Biosimilars Forum Calls for FDA Guidance to Address Misinformation
Posted 03 December 2018 | By
Echoing a Pfizer petition and Novartis comments, the Biosimilars Forum said late last week that guidance from the US Food and Drug Administration (FDA) is needed to ensure reference product sponsors and other organizations communicate properly about biosimilars.
Amgen, which withdrew from the Forum recently, Roche’s Genentech and others have been singled out for misinformation campaigns that not only question the legal framework governing biosimilars but also the safety of switching to a biosimilar.
“It is evident that supplemental guidance from the FDA is required to ensure that reference product sponsors, as well as other organizations more generally, understand how to communicate about biosimilars in a manner reflected under current law,” the Forum said.
Such guidance should include examples of inappropriate communications about the safety and efficacy of biosimilars.
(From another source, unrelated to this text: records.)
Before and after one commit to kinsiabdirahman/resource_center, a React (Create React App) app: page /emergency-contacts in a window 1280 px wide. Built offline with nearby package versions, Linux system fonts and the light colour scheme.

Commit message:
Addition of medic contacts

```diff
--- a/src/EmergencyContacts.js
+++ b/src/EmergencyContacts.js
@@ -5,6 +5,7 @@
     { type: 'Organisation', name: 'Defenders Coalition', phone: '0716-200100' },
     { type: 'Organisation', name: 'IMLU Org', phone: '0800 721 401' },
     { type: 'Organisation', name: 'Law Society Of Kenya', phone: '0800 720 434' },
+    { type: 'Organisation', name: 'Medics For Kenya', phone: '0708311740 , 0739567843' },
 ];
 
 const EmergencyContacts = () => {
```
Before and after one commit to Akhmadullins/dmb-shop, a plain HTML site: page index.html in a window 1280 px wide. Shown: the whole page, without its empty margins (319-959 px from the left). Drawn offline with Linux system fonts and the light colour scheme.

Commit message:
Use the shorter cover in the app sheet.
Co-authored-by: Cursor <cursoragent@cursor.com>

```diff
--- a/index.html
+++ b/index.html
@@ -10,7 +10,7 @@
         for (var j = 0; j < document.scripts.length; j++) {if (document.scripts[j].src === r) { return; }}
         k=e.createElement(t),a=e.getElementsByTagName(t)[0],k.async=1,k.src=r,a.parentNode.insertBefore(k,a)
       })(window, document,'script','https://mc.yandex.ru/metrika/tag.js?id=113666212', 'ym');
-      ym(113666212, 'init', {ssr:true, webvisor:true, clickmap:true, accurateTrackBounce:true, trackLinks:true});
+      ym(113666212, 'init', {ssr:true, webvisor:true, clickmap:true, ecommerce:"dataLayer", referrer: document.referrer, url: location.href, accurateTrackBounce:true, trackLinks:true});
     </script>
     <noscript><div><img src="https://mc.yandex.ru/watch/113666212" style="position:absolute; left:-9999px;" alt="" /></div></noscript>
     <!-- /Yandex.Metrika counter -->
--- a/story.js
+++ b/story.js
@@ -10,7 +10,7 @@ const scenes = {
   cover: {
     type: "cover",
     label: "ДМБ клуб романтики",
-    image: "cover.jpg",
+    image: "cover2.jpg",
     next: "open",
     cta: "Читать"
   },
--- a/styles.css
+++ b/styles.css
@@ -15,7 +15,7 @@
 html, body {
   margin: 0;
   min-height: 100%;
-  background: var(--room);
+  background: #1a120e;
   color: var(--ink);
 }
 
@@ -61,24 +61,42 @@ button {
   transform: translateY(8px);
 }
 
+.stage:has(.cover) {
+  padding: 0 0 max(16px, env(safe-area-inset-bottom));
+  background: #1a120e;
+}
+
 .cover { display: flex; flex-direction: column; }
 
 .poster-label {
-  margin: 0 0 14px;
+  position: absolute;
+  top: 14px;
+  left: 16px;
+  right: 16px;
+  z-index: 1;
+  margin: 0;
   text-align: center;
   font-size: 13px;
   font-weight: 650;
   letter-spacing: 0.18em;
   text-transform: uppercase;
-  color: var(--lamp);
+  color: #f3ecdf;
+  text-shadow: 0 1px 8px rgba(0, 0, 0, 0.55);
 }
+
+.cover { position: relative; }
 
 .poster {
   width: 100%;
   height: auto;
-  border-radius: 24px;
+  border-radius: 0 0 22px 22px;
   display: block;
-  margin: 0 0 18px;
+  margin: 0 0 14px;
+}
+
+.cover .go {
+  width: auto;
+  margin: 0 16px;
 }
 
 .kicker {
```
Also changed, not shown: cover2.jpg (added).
The guidance should also describe the types of communications that promote doubt, and FDA should provide examples of what types of communications are not misleading or harmful, thus establishing a set of FDA-approved best practices for communicating about biosimilars.
And after the guidance is issued, the Forum urges FDA to send communications to organizations that still conduct biosimilar misinformation campaigns. The agency should request the immediate suspension and withdrawal of such campaigns, the Forum says.
Similarly, Novartis encourages FDA
to publish on its website a "Facts about Biosimilars" page addressing the most common pieces of misinformation, including suggestions that switching from a reference product to a biosimilar may not be safe and inferences that the quality of a product that is "only" a biosimilar is not as good as an interchangeable biosimilar.
The Forum also requests that FDA enhance its current biosimilar education and outreach programs to provide explicit materials to counter misinformation campaigns.
In response to the criticism, Amgen told Focus that it is committed to the "educational communication of factual, balanced information regarding biosimilars and their use, and believe such communications help build the confidence necessary to ensure biosimilar uptake." As an example, the company pointed to its education campaign on nonproprietary naming, called "Circle the Suffix," to help physicians and pharmacists understand the importance and appropriate use of the suffix.
Updated on 12/4/18 with Amgen comment.